A faithful copy of the entries is needed, one that leaves out the pictures.

INPUT Block Start

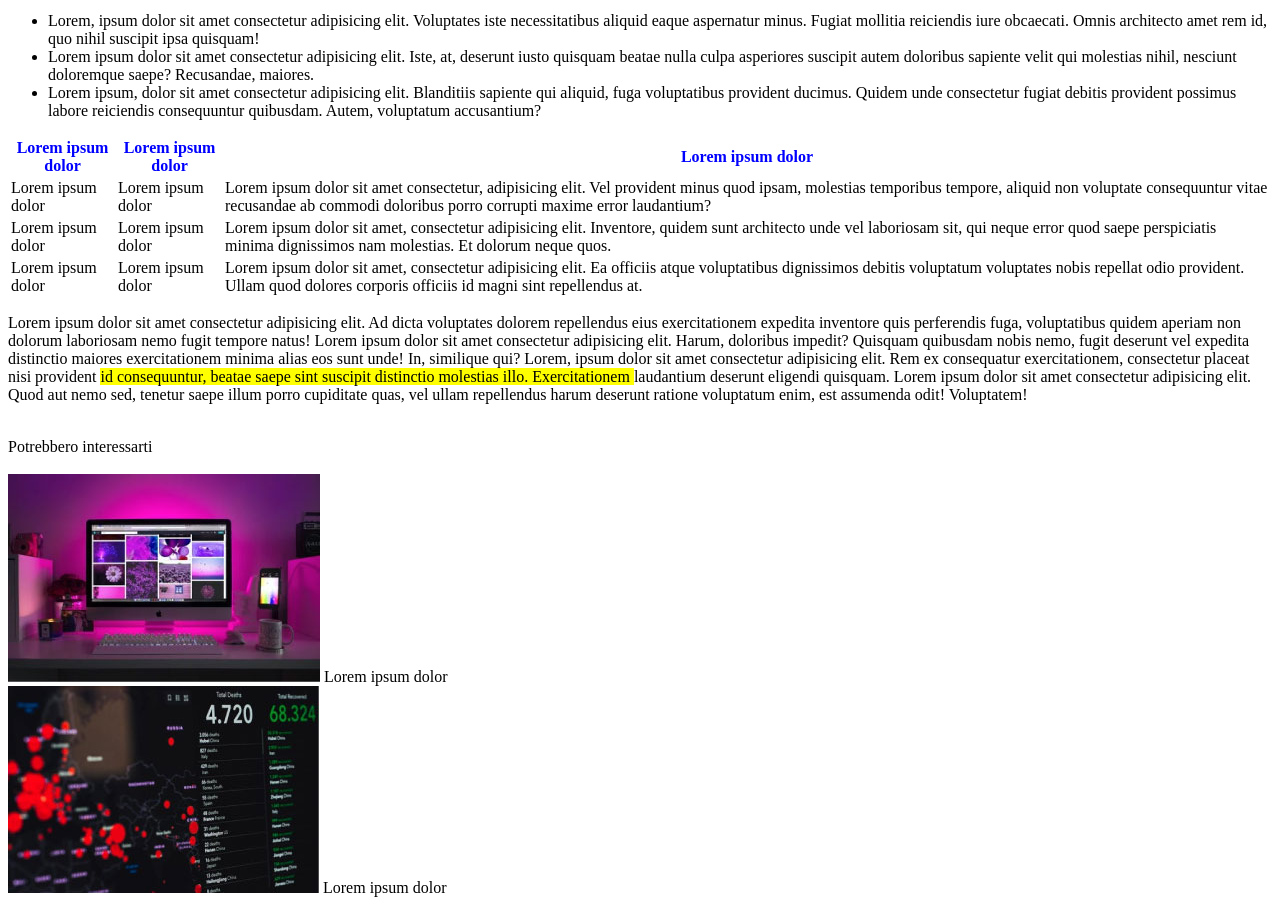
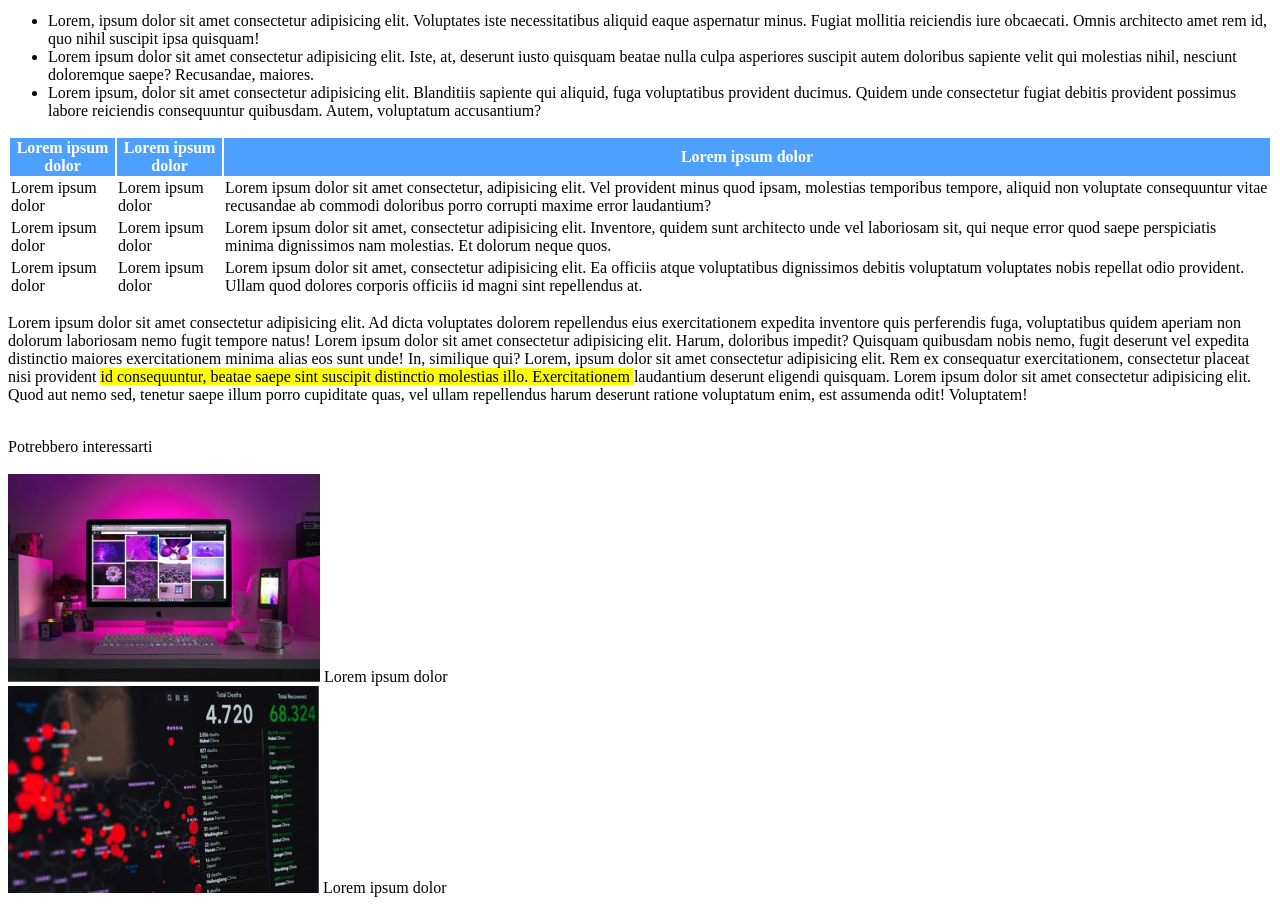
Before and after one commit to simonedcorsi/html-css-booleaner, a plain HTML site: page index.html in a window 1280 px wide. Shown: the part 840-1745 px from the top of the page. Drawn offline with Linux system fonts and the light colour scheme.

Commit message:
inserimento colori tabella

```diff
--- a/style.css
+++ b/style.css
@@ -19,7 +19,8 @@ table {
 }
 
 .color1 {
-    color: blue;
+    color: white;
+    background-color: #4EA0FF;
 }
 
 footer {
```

INPUT Block End

[OUTPUT FOR THIS TASK]
Before and after one commit to simonedcorsi/html-css-booleaner, a plain HTML site: page index.html in a window 1280 px wide. Shown: the part 840-1745 px from the top of the page. Drawn offline with Linux system fonts and the light colour scheme.

Commit message:
inserimento colori tabella

```diff
--- a/style.css
+++ b/style.css
@@ -19,7 +19,8 @@ table {
 }
 
 .color1 {
-    color: blue;
+    color: white;
+    background-color: #4EA0FF;
 }
 
 footer {
```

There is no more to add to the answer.